Two lesbian britches

What do you get when you bring together one of the Five Lesbian Brothers with one of the Split Britches? (Props to anyone who can come up with an awesome punch line to that riddle . . .) You get the theatrical equivalent of Ellen and Portia. Lisa Kron and Deb Margolin, both Obie winners for work in their respective companies, have teamed up for the first time in Time Is the Mercy of Eternity. Margolin’s play is composed of four shorts about love, violence, and obsession, including a bus driver’s frustration with suicide bombers; a couple’s loss of their son, a soldier in Iraq; and the murder of a young actress. In the title piece, Kron stars as a woman who won’t leave the home-furnishings section of a department store that she insists she owns. At 7:30, through May 10, West End Theatre, 263 West 86th Street, 212-868-4444, $18 SHARYN JACKSON

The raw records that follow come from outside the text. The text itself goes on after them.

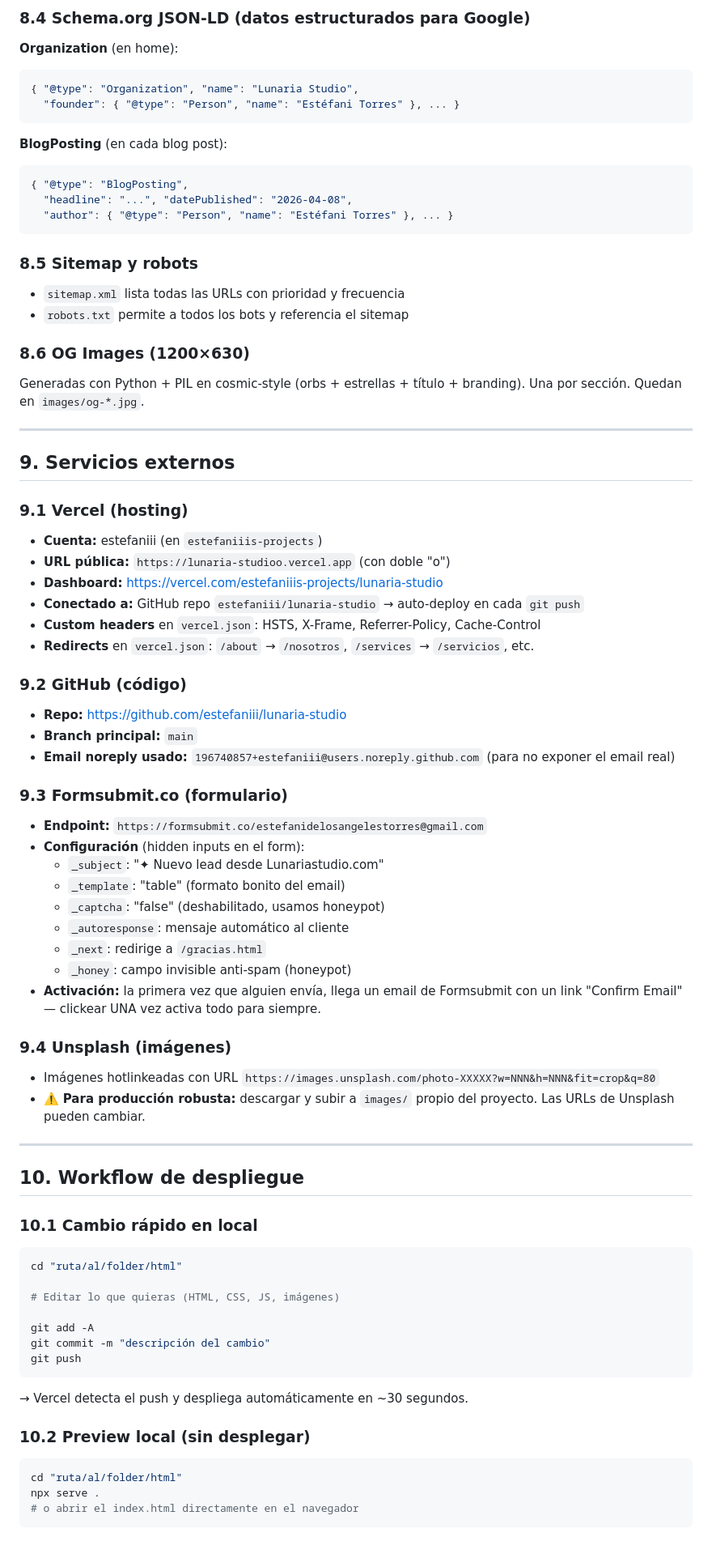
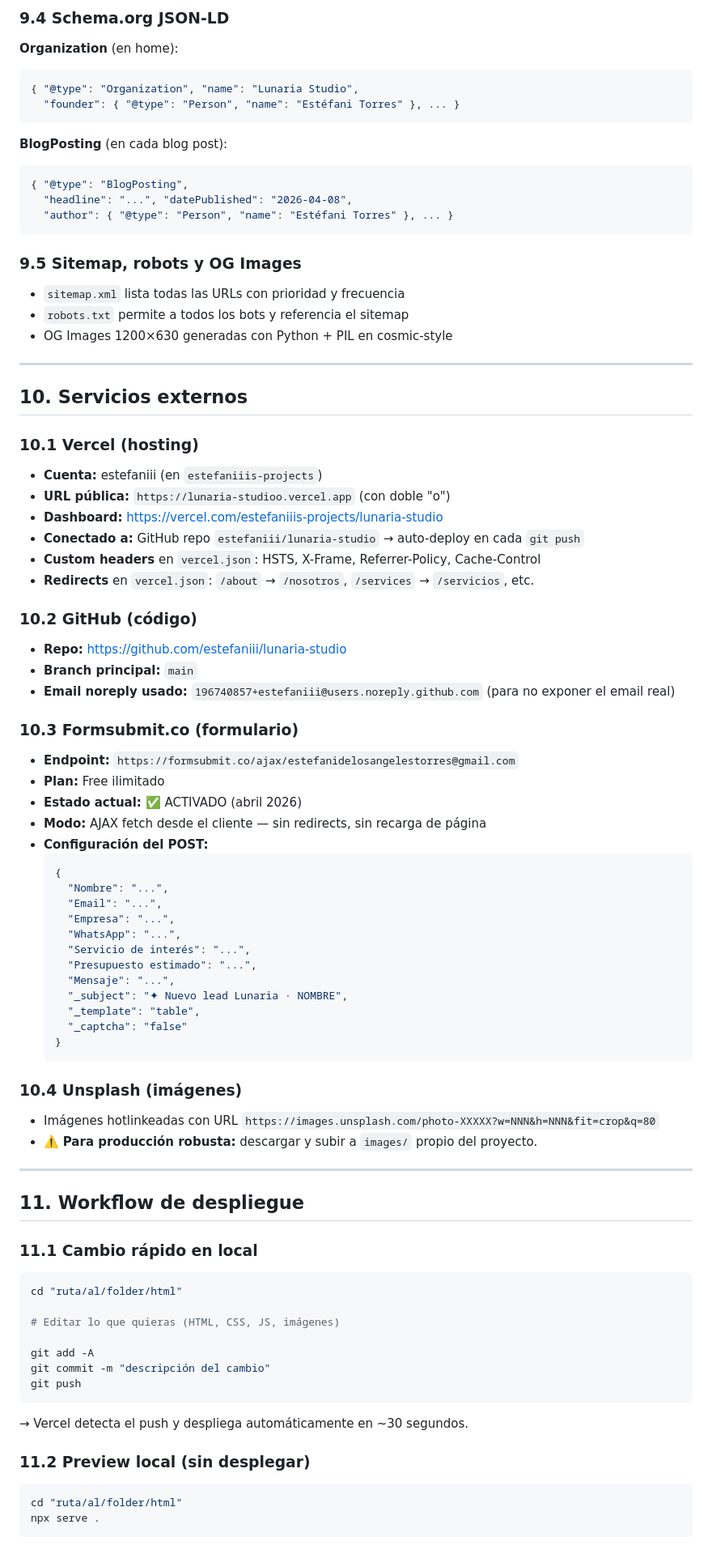
Before and after one commit to estefaniii/lunaria-studio, a Markdown page: GUIA-LUNARIA.md, the part around one of its changes. Shown at 81% size. Drawn GitHub-style.

Commit message:
Actualizar guía: form AJAX activado, 404 eclipse, URLs nuevas, troubleshooting form

````diff
--- a/GUIA-LUNARIA.md
+++ b/GUIA-LUNARIA.md
@@ -360,6 +409,6 @@ Cada página tiene:
 ```
 
-### 8.4 Schema.org JSON-LD (datos estructurados para Google)
+### 9.4 Schema.org JSON-LD
 
 **Organization** (en home):
 ```json
@@ -374,18 +423,16 @@ Cada página tiene:
   "author": { "@type": "Person", "name": "Estéfani Torres" }, ... }
 ```
 
-### 8.5 Sitemap y robots
+### 9.5 Sitemap, robots y OG Images
 - `sitemap.xml` lista todas las URLs con prioridad y frecuencia
 - `robots.txt` permite a todos los bots y referencia el sitemap
-
-### 8.6 OG Images (1200×630)
-Generadas con Python + PIL en cosmic-style (orbs + estrellas + título + branding). Una por sección. Quedan en `images/og-*.jpg`.
+- OG Images 1200×630 generadas con Python + PIL en cosmic-style
 
 ---
 
-## 9. Servicios externos
+## 10. Servicios externos
 
-### 9.1 Vercel (hosting)
+### 10.1 Vercel (hosting)
 
 - **Cuenta:** estefaniii (en `estefaniiis-projects`)
 - **URL pública:** `https://lunaria-studioo.vercel.app` (con doble "o")
@@ -394,34 +441,44 @@ Generadas con Python + PIL en cosmic-style (orbs + estrellas + título + brandin
 - **Custom headers** en `vercel.json`: HSTS, X-Frame, Referrer-Policy, Cache-Control
 - **Redirects** en `vercel.json`: `/about` → `/nosotros`, `/services` → `/servicios`, etc.
 
-### 9.2 GitHub (código)
+### 10.2 GitHub (código)
 
 - **Repo:** https://github.com/estefaniii/lunaria-studio
 - **Branch principal:** `main`
 - **Email noreply usado:** `196740857+estefaniii@users.noreply.github.com` (para no exponer el email real)
 
-### 9.3 Formsubmit.co (formulario)
+### 10.3 Formsubmit.co (formulario)
 
-- **Endpoint:** `https://formsubmit.co/estefanidelosangelestorres@gmail.com`
-- **Configuración** (hidden inputs en el form):
-  - `_subject`: "✦ Nuevo lead desde Lunariastudio.com"
-  - `_template`: "table" (formato bonito del email)
-  - `_captcha`: "false" (deshabilitado, usamos honeypot)
-  - `_autoresponse`: mensaje automático al cliente
-  - `_next`: redirige a `/gracias.html`
-  - `_honey`: campo invisible anti-spam (honeypot)
-- **Activación:** la primera vez que alguien envía, llega un email de Formsubmit con un link "Confirm Email" — clickear UNA vez activa todo para siempre.
+- **Endpoint:** `https://formsubmit.co/ajax/estefanidelosangelestorres@gmail.com`
+- **Plan:** Free ilimitado
+- **Estado actual:** ✅ ACTIVADO (abril 2026)
+- **Modo:** AJAX fetch desde el cliente — sin redirects, sin recarga de página
+- **Configuración del POST:**
+  ```json
+  {
+    "Nombre": "...",
+    "Email": "...",
+    "Empresa": "...",
+    "WhatsApp": "...",
+    "Servicio de interés": "...",
+    "Presupuesto estimado": "...",
+    "Mensaje": "...",
+    "_subject": "✦ Nuevo lead Lunaria · NOMBRE",
+    "_template": "table",
+    "_captcha": "false"
+  }
+  ```
 
-### 9.4 Unsplash (imágenes)
+### 10.4 Unsplash (imágenes)
 
 - Imágenes hotlinkeadas con URL `https://images.unsplash.com/photo-XXXXX?w=NNN&h=NNN&fit=crop&q=80`
-- ⚠️ **Para producción robusta:** descargar y subir a `images/` propio del proyecto. Las URLs de Unsplash pueden cambiar.
+- ⚠️ **Para producción robusta:** descargar y subir a `images/` propio del proyecto.
 
 ---
 
-## 10. Workflow de despliegue
+## 11. Workflow de despliegue
 
-### 10.1 Cambio rápido en local
+### 11.1 Cambio rápido en local
 
 ```bash
 cd "ruta/al/folder/html"
@@ -435,11 +492,10 @@ git push
 
 → Vercel detecta el push y despliega automáticamente en ~30 segundos.
 
-### 10.2 Preview local (sin desplegar)
+### 11.2 Preview local (sin desplegar)
 
 ```bash
 cd "ruta/al/folder/html"
 npx serve .
-# o abrir el index.html directamente en el navegador
 ```
 
````
Also changed, not shown: other parts of GUIA-LUNARIA.md (+205 -129 lines).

It’s metal, metal, and more metal

Megadeth frontman Dave Mustaine says he founded Gigantour—his three-year-old Ozzfest competitor—to remedy what he perceives as the lack of a focus on musicianship on the touring-festival circuit. Makes the thing sound like a snooze, I know—but this year’s lineup is anything but sleepy. As always, Megadeth headline; they’re supporting last year’s surprisingly solid United Abominations, which boasts riffs much more complicated than Mustaine’s politics. Sweden’s In Flames have a new one out called A Sense of Purpose that wouldn’t turn off an AFI fan. Children of Bodom, from Finland, might possess a flair for the dramatic that’s even deeper than that of H.I.M., their higher-profile countrymen. Also with Job for a Cowboy (Gigantour’s youngest act) and High on Fire. At 5, also Wednesday, Hammerstein Ballroom, 311 West 34th Street, $42 MIKAEL WOOD